Trump’s Victory Will Not Defeat Immigrants or Constitutional Rights
By Jackie Vimo, NILC economic justice policy analyst
NOVEMBER 10, 2016
Tuesday’s election signaled the start of a difficult period for immigrants in the United States. On the campaign trail, President-elect Trump said he would impose many policies that would tear communities apart, including mass deportations and a ban on Muslim immigrants. He made a lot of promises, but campaigning is not governing. In fact, Trump has already backtracked on his plan for a mass deportation initiative.
But Trump isn’t president yet. We have two-and-a-half months to make sure communities are prepared for whatever comes next. We strongly believe that his campaign promises would trample upon the civil and constitutional rights of many Americans and aspiring Americans, and we’ll use all the legal and political tools at our disposal to prevent the policies he actually enacts from harming our most vulnerable communities.
Trump may have won the election, but he did not erase the U.S. Constitution. One of the first steps you can take to protect your rights is to know what they are, because the Constitution protects everybody who lives in this country. And “everybody” includes immigrants who don’t have immigration documents.
- Officers from any law enforcement agency, including ICE and the Border Patrol, must show you their ID if you ask for it. You have the right to ask them to show you an identity document.
- You have the right to remain silent. You are not required to answer any questions or sign any papers about where you’re from or what your immigration status is.
- You have the right to call and speak with an attorney. Be prepared. Look up the phone number of a lawyer or organization that provides legal help to immigrants. Then memorize their phone number, or write it down and carry it with you wherever you go.
- Begin planning with your family tonight about what each of you will do if one of you is approached or detained by immigration or other law enforcement authorities.
We can also unite to stop Trump’s divisive rhetoric from becoming reality. Trump’s election was not a mandate to enact anti-immigrant policies. As the most unpopular president-elect in U.S. history, with the vast majority of U.S. voters still favoring letting immigrants stay, Trump is standing on a weak foundation.
Finally, get involved. If you aren’t already, become active in your local community. Local elected leaders are crucial allies when it comes to protecting all of us, even against bad federal policies. NILC is committed to working with immigrant communities to make sure states and localities pass more inclusive laws. Your neighbors and friends know first-hand the contributions refugees and immigrants make to everyone, and we will work hard to make sure those contributions are recognized.

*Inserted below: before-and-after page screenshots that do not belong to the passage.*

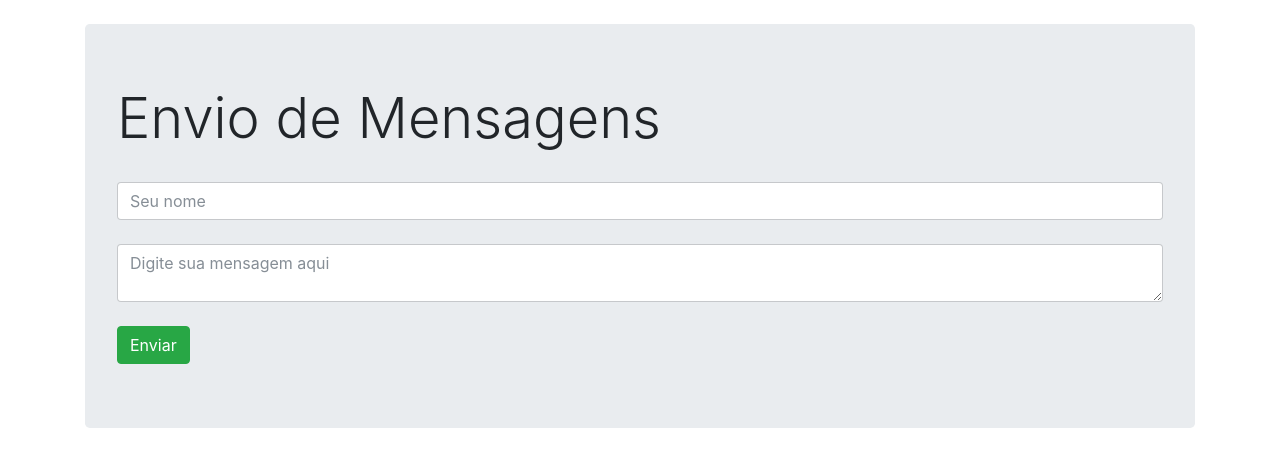
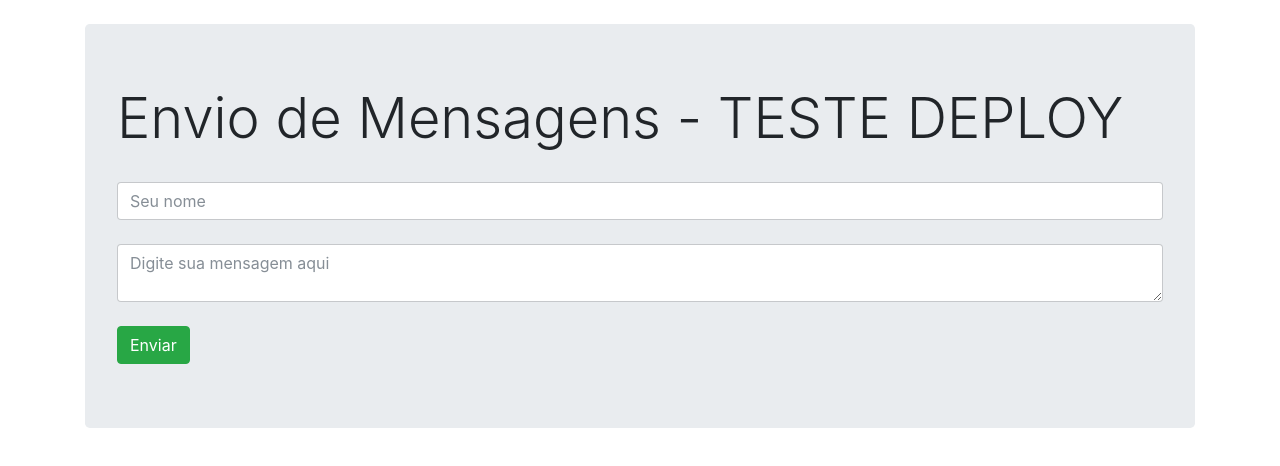
Before and after one commit to gustavo1ms/ezops-test-gustavo, a website: page index.html in a window 1280 px wide. Drawn offline with nearby package versions, Linux system fonts and the light colour scheme; no server answers.

Commit message:
Alterando título para teste

```diff
--- a/index.html
+++ b/index.html
@@ -14,7 +14,7 @@
 <div class="container">
     <br>
     <div class="jumbotron">
-        <h1 class="display-4">Envio de Mensagens</h1>
+        <h1 class="display-4">Envio de Mensagens - TESTE DEPLOY</h1>
         <br>
         <input id = "name" class="form-control" placeholder="Seu nome">
         <br>
```
Also changed, not shown: readme.md.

This is not a time to sit on the sidelines, and we cannot let fear paralyze us. Now is the time to build bridges, to unify and strengthen our communities, and to show that immigrants have always been a crucial element of America’s greatness.